Tuesday, July 27, 2010

Two Internet trends

Two interesting events have occurred recently that demonstrate a new development in the age of information.  Facebook reached half a billion users and WikiLeaks released thousands of classified documents about the Afghan war.  The interesting thing about Facebook is the way in which Internet users have abandoned anonymity by using their real names.  When I first started using the Internet, contributing to Wikipedia or posting on forums I tried to be careful in only using a handle and not a recognizable name. However as time passed, the internet changed and as an Anglican priest I've become a semi-public person. The challenge is being open about who I am without letting it all hang out in a way that's shameful.  This is where the other development comes into play, WikiLeaks.  As more records, correspondence and analysis becomes electronic, the potential for that information to be accessed and released at a later date or to other interested parties increases.  In the long term even if you actively seek anonymity on the Internet, all your activity and information will be stored somewhere.  I think the long term implications of these two trends will be a sharper delineation between on and off line activity.  Paper notes, face to face conversations and areas without internet connectivity will become the hallmarks of off-line behavior and confidentiality.
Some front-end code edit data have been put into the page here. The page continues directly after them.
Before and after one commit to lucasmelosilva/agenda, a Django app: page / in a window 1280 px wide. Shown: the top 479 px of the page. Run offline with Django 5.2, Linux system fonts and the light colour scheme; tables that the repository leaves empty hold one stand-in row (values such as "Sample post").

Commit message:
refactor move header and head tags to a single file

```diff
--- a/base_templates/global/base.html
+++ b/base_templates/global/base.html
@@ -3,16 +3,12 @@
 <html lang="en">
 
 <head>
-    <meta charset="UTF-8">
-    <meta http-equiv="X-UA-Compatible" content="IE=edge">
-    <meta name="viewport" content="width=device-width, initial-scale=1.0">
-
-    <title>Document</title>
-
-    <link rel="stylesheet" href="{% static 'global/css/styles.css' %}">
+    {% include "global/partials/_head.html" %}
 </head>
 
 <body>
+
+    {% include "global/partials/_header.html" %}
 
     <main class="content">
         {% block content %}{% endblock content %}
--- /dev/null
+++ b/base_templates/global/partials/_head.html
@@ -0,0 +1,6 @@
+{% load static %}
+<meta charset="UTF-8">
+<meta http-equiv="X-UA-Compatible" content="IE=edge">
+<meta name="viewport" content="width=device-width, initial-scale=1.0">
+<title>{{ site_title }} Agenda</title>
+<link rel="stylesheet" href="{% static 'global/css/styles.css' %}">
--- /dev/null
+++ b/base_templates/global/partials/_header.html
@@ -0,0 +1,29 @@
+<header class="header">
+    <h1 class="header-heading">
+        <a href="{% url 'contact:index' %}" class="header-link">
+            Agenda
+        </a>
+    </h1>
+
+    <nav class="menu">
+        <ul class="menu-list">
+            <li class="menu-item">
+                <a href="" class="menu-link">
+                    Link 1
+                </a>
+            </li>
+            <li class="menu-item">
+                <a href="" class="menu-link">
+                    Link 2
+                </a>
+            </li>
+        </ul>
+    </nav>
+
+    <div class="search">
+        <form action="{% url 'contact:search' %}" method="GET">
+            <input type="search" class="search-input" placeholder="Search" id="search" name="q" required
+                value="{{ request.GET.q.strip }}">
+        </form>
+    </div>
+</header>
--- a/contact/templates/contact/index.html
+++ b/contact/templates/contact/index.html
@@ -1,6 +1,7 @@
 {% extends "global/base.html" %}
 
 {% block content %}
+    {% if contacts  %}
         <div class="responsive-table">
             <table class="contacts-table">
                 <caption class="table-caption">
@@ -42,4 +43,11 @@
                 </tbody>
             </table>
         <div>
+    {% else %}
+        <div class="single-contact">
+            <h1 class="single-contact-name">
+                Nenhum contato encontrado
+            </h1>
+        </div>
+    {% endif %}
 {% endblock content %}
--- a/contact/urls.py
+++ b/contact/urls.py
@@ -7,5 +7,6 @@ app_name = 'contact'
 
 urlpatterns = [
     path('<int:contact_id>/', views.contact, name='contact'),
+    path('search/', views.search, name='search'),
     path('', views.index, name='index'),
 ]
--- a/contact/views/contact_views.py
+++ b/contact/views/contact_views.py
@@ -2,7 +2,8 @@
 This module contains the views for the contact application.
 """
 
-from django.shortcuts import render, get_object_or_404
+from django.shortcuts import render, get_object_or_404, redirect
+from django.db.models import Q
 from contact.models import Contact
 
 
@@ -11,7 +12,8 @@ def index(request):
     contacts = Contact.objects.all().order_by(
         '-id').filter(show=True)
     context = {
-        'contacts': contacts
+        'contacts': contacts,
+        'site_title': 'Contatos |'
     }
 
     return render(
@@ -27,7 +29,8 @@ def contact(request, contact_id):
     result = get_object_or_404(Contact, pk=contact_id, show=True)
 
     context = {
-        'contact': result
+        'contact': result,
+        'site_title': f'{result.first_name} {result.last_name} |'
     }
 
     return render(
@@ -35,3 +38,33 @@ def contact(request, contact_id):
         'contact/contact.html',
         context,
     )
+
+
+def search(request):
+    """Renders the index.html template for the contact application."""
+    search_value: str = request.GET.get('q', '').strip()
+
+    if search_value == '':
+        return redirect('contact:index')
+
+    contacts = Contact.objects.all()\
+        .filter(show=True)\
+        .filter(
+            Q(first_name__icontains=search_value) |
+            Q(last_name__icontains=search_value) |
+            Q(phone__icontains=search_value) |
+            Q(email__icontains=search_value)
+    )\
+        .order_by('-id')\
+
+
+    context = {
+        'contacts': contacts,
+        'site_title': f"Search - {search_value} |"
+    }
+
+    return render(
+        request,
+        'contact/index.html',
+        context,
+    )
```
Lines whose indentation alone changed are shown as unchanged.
It's not that the on and off line worlds will become indistinguishable but that a sharper delineation will emerge.